dog staying cool and hydrated

Summer Heat & Hydration Safety Tips for your Pets

We all love the summer heat and being outdoors with our pets. While pets should be exercised year-round, we often become more active when the weather gets warmer. But did you know that our pets are even more susceptible to dehydration than we are?

Dehydration is the loss of fluids to less than normal levels than what the body needs to properly function.

Tip for Staying Hydrated and Cool
There are a few simple steps you can take to ensure that your pet has a hydrated and happy summer. Always ensure that a cool and fresh supply of water is available, whether your pets are indoors or outside. Putting ice cubes in their water bowl will help keep it cool longer. If they are outdoors, make sure that there is plenty of shade available such as under a tree. Dog houses can help trap the heat within the walls, so avoid allowing your dogs to enter them. Hosing your pets down with cool water can also help keep their body temperature down.

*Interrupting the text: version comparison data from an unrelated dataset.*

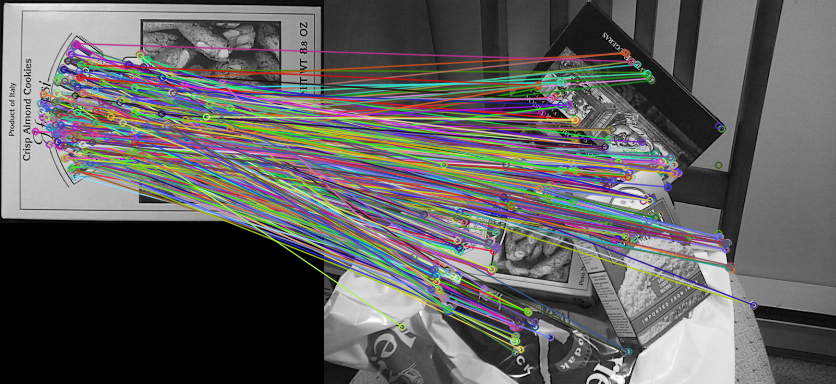
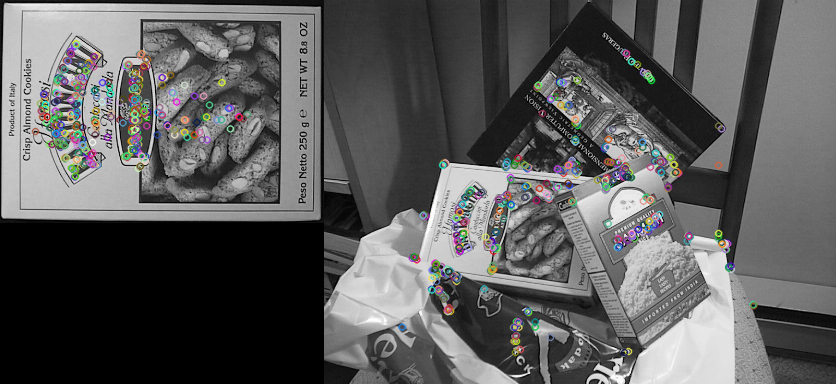
update

diff --git a/900-Others/250-Image/020-OpenCv/FeatureDescriptorExample/src/main/java/com/techoffice/example/Appl.java b/900-Others/250-Image/020-OpenCv/FeatureDescriptorExample/src/main/java/com/techoffice/example/Appl.java
@@ -68,9 +68,9 @@ public class Appl {
 		DescriptorMatcher descriptorMatcher = DescriptorMatcher.create(DescriptorMatcher.BRUTEFORCE);
 		descriptorMatcher.match(descriptors1, descriptors1, matches);
 		
-		Mat found = new Mat();
-		Features2d.drawMatches(grayMat1, keypoints1, grayMat2, keypoints2, matches, found);
-		Imgcodecs.imwrite("match.png", found);
+//		Mat found = new Mat();
+//		Features2d.drawMatches(grayMat1, keypoints1, grayMat2, keypoints2, matches, found);
+//		Imgcodecs.imwrite("match.png", found);
 
 		// 
 		List<DMatch> matchesList = matches.toList();
@@ -79,10 +79,11 @@ public class Appl {
 
         for (int i = 0; i < matchesList.size(); i++) {
             float dist =  matchesList.get(i).distance;
-            
+            if(dist != 0 ){
             	System.out.println(dist);
             	bestMatchesList.add(matchesList.get(i));
-            
+            }
+
         }
         bestMatches.fromList(bestMatchesList);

Outdoor Safety
It is imperative that people not leave their pets in parked cars. It doesn't matter if the windows are left open, the air conditioning on, or the vehicle parked in the shade etc., leaving any animal in a car can be very dangerous. If exercising your dog outdoors on really hot and humid days, consider exercising it earlier or later in the day, when the temperature is cooler, and reduce the length and intensity of the exercise. Don't push older or overweight dogs harder than they are used to, as the heat and humidity can have consequences. If the asphalt feels like it's burning your bare feet, then it's also likely burning your pet's paws. When outdoors, to avoid any burnt paws keep your pets on the grass. Always carry fresh and cool water for you both.

Signs of Dehydration
Your pet can show signs of dehydration in the following ways:
  • Lethargic
  • Panting in excess 
  • Changing behaviour
  • Sunken eyes
  • Dry mouth/nose 
  • Lack of skin elasticity
  • Delay in capillary refill time
  • Diarrhea
  • Vomiting
At first, your pet may appear to be lethargic, panting in excess, changing behavior, have sunken eyes and a dry mouth/nose. The more serious signs of dehydration are a loss of elasticity in the skin and a delay in capillary refill time. Capillary refill time refers to the amount of time needed for the gums to return to their proper pink colour once pressure has been applied to them. The risk of dehydration increases if your pet has diarrhea or is vomiting.

Treatment: What to expect 
There are several methods veterinarians may use to treat your dog such as administering intravenous or subcutaneous fluids. Your vet will best determine what is right for your pet while making sure that dehydration was not caused by any other underlying issues.

Windsor Essex Vets
Should you notice a change in your pets’ behavior and you suspect the cause may be dehydration, then you should not delay in contacting your local veterinarians at the Belle River Animal Clinic and Lakeshore Animal Hospital. Your veterinarian will guide you through the appropriate steps to getting your pet to the animal clinic or hospital where they will be properly taken care of!